For more stubborn warts, doctors may try to surgically remove the wart by cutting away the tissue. Another option is to place an electric needle into the wart to kill the cells, and then scrape out the dead tissue. Laser surgery may also be used to destroy the wart.
Tracey Vlahovic, D.P.M., a Podiatrist with Temple University School of Podiatric Medicine, is using a novel treatment for plantar warts, called “Marigold Therapy.” The product is derived from the petals, stems and leaves of marigolds from the species, Tagetes (not the same marigolds commonly found in home gardens). The first part of the treatment is done in the physician’s office. First a pad with a hole is placed over the target wart. The wart sticks through the hole while the pad provides a little extra support, taking pressure off the surrounding tissue. Next, a spray of marigold extract is applied to the wart, followed by a marigold paste. That’s topped with a tape covering. The dressing stays in place for one week and the treatment is repeated weekly for four weeks.

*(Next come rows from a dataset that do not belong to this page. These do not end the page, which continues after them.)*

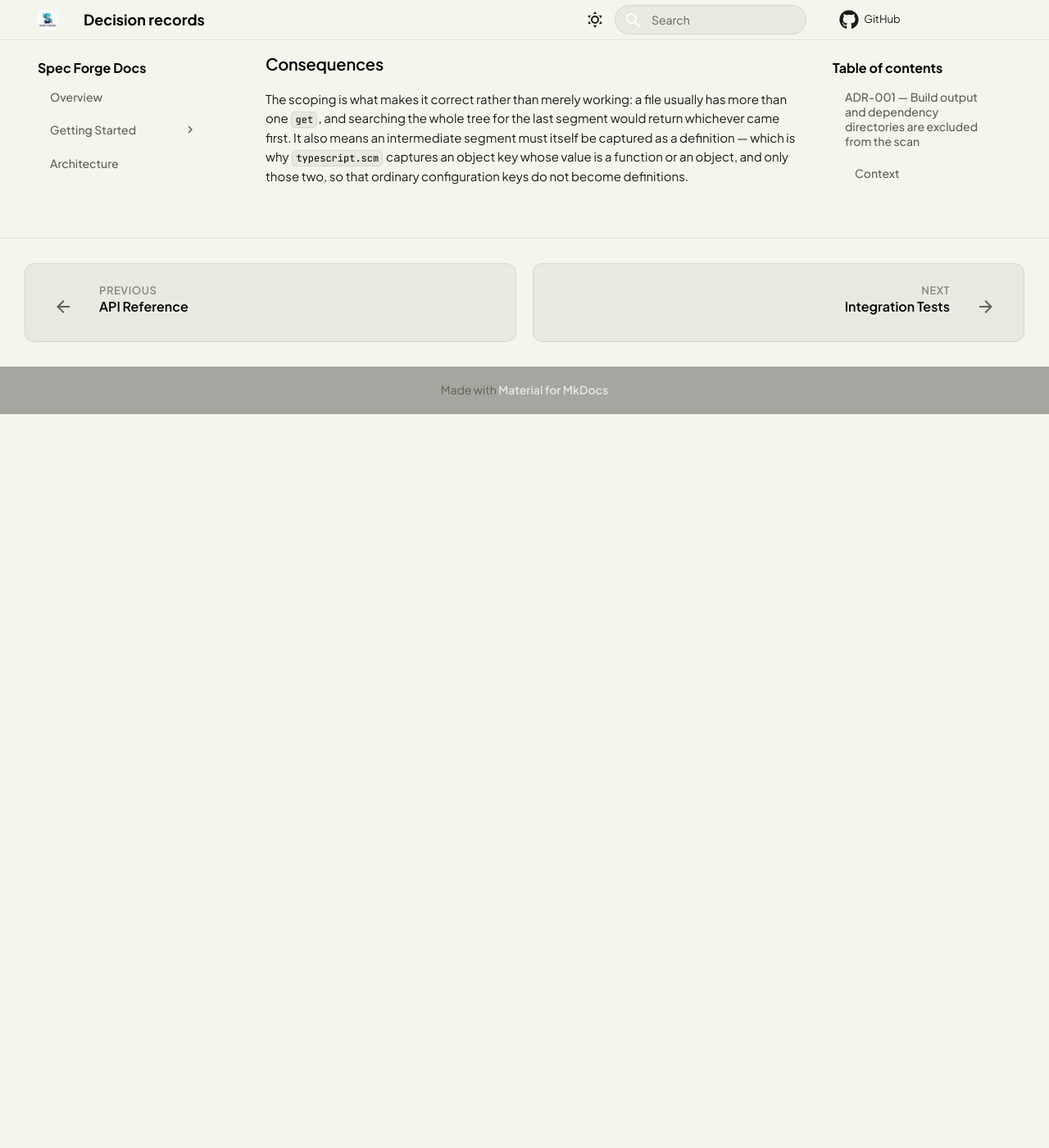
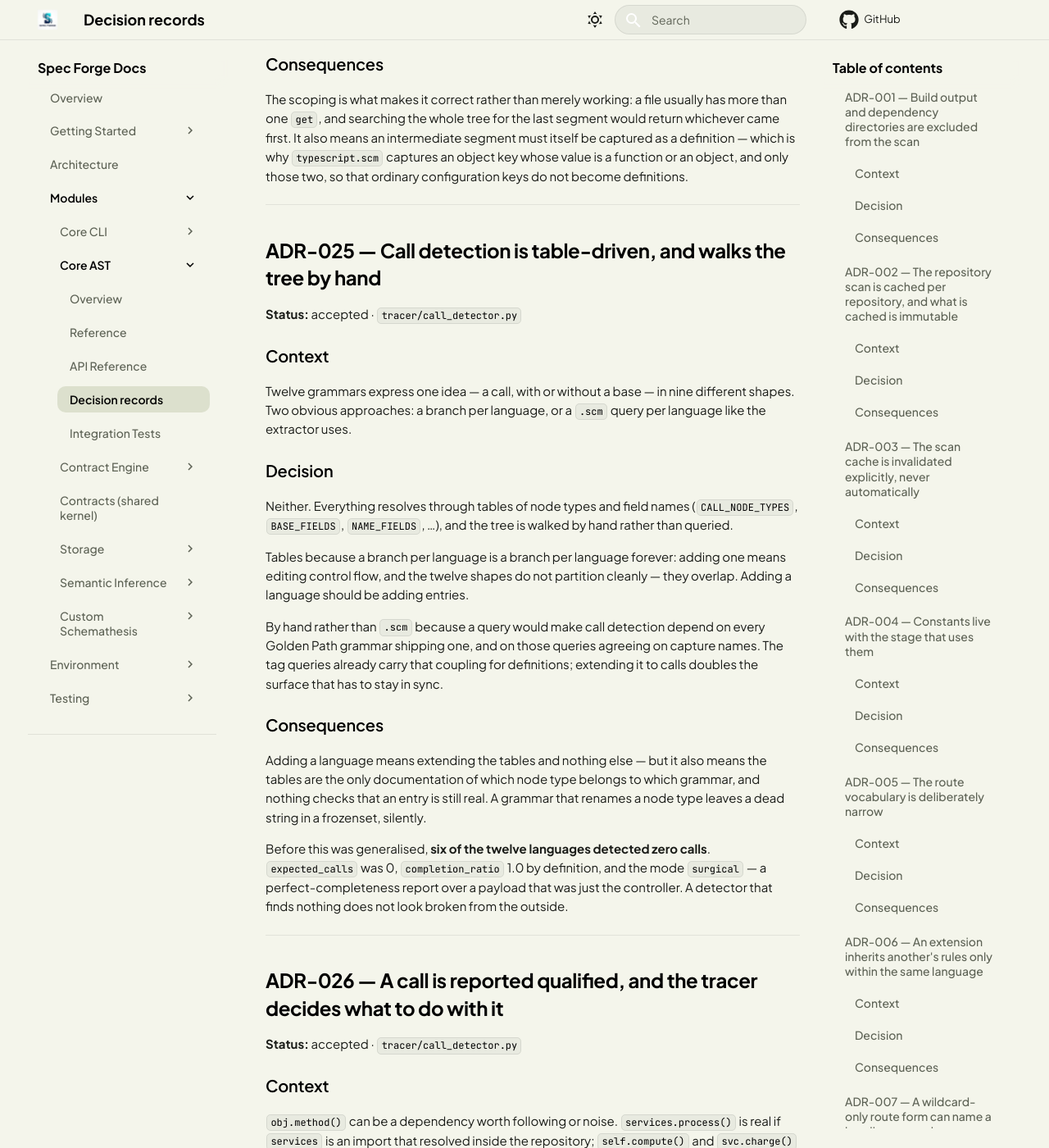
Before and after one commit to Spec-Forge-Testing/specforge-docs, an MkDocs documentation site: the page built from docs/modules/core-ast/adr.md, in a window 1280 px wide and 1400 px high, scrolled down 19139 px. Shown: the whole window at 82% size. Built offline with MkDocs 1.6.1 and Material for MkDocs 9.7.7, drawn with Linux system fonts in a browser that asks for light colours; comment, search, counter and statistics services are not loaded; before the commit the page ends 19644 px from its top, so only the background shows below that; some of the changed text lies outside the part shown.

Commit message:
docs(core-ast): record and document call detection

```diff
--- a/docs/modules/core-ast/adr.md
+++ b/docs/modules/core-ast/adr.md
@@ -849,3 +849,108 @@ return whichever came first. It also means an intermediate segment must itself b
 captured as a definition — which is why `typescript.scm` captures an object key
 whose value is a function or an object, and only those two, so that ordinary
 configuration keys do not become definitions.
+
+---
+
+## ADR-025 — Call detection is table-driven, and walks the tree by hand
+
+**Status:** accepted · `tracer/call_detector.py`
+
+### Context
+
+Twelve grammars express one idea — a call, with or without a base — in nine
+different shapes. Two obvious approaches: a branch per language, or a `.scm`
+query per language like the extractor uses.
+
+### Decision
+
+Neither. Everything resolves through tables of node types and field names
+(`CALL_NODE_TYPES`, `BASE_FIELDS`, `NAME_FIELDS`, …), and the tree is walked by
+hand rather than queried.
+
+Tables because a branch per language is a branch per language forever: adding one
+means editing control flow, and the twelve shapes do not partition cleanly — they
+overlap. Adding a language should be adding entries.
+
+By hand rather than `.scm` because a query would make call detection depend on
+every Golden Path grammar shipping one, and on those queries agreeing on capture
+names. The tag queries already carry that coupling for definitions; extending it
+to calls doubles the surface that has to stay in sync.
+
+### Consequences
+
+Adding a language means extending the tables and nothing else — but it also means
+the tables are the only documentation of which node type belongs to which
+grammar, and nothing checks that an entry is still real. A grammar that renames a
+node type leaves a dead string in a frozenset, silently.
+
+Before this was generalised, **six of the twelve languages detected zero calls**.
+`expected_calls` was 0, `completion_ratio` 1.0 by definition, and the mode
+`surgical` — a perfect-completeness report over a payload that was just the
+controller. A detector that finds nothing does not look broken from the outside.
+
+---
+
+## ADR-026 — A call is reported qualified, and the tracer decides what to do with it
+
+**Status:** accepted · `tracer/call_detector.py`
+
+### Context
+
+`obj.method()` can be a dependency worth following or noise. `services.process()`
+is real if `services` is an import that resolved inside the repository;
+`self.compute()` and `svc.charge()` are not.
+
+The detector cannot tell: it sees one snippet and knows nothing about imports.
+
+### Decision
+
+The detector returns the **qualified** name, base included, and the tracer
+decides. A multi-segment base collapses to its last segment — the module that
+names the function — normalised to a dot: `crate::services::process()` becomes
+`services.process`.
+
+The last segment because that is what identifies the module; the earlier ones are
+the path to it, which the resolver reconstructs anyway from the import. The dot
+because the tracer should split on one separator, not on whichever the language
+happened to use.
+
+### Consequences
+
+One rule at the other end — *keep it only if the base is an import that resolved
+inside the repository* — drops `self.compute()` and `svc.charge()` without a
+special case for either, and keeps the tracer out of the standard library and
+third-party packages.
+
+The cost is that the detector's output is not the code's own vocabulary:
+`services.process` never appears literally in a Rust file. Anything comparing
+detector output against source text has to account for that.
+
+---
+
+## ADR-027 — The snippet is reparsed on its own
+
+**Status:** accepted · `tracer/call_detector.py`
+
+### Context
+
+Calls are looked for inside the extracted function, not the whole file. The
+function's node is already in the file's tree, so it could be walked there.
+
+### Decision
+
+The snippet is parsed again, standalone, from the bytes the extractor produced.
+
+### Consequences
+
+Cheaper to reason about than carrying a node plus a byte range through the
+tracer, and it makes the boundary literal: what gets walked is exactly what the
+LLM will read.
+
+It also costs one parse per traced function, and it introduces a problem that
+does not exist in the file's own tree: some languages do not recognise their own
+code without an opening marker. A bare PHP function without `<?php` parses as a
+single text node and yields **no calls at all** — not an error, just silence.
+`SNIPPET_PREAMBLE` prepends what the language needs. A language added later that
+has the same property will look like a function with no dependencies until
+someone notices.
```
Also changed, not shown: docs/modules/core-ast/reference.md (+21 -0 lines).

Recently, Vlahovic presented findings of marigold therapy at a Poster Exhibit Task Force meeting of the American Academy of Dermatology. The treatment was given to three HIV-positive patients with plantar warts that were very resistant to standard medical therapy. Vlahovic found the Marigold Therapy reduced both the number and size of the warts.
Marigold Therapy comes from the United Kingdom and is only available through a physician. Currently, Vlahovic is the only U.S. physician certified to provide the treatment. She says it’s ideal for patients who don’t get relief from traditional therapies or are unable or unwilling to undergo standard treatment. Vlahovic also says patients who receive salicylic acid can’t get their feet wet, which often makes it difficult for patients to comply with the therapy. With Marigold Therapy, patients are encouraged to get their feet wet.
Vlahovic says there are several different kinds of Tagetes marigolds used in Marigold Therapy and each has different properties. In addition to being anti-viral, some are anti-inflammatory, anti-fungal, anti-bacterial, analgesic and keralytic (able to remove excess hard skin). Therefore, by using different kinds of marigolds, the treatment could be used for a number of different conditions, like athlete’s foot, corns and calluses, bunions, arthritis or joint pain and plantar fasciitis.
For information on Marigold Therapy, http://www.marigoldfootcare.com.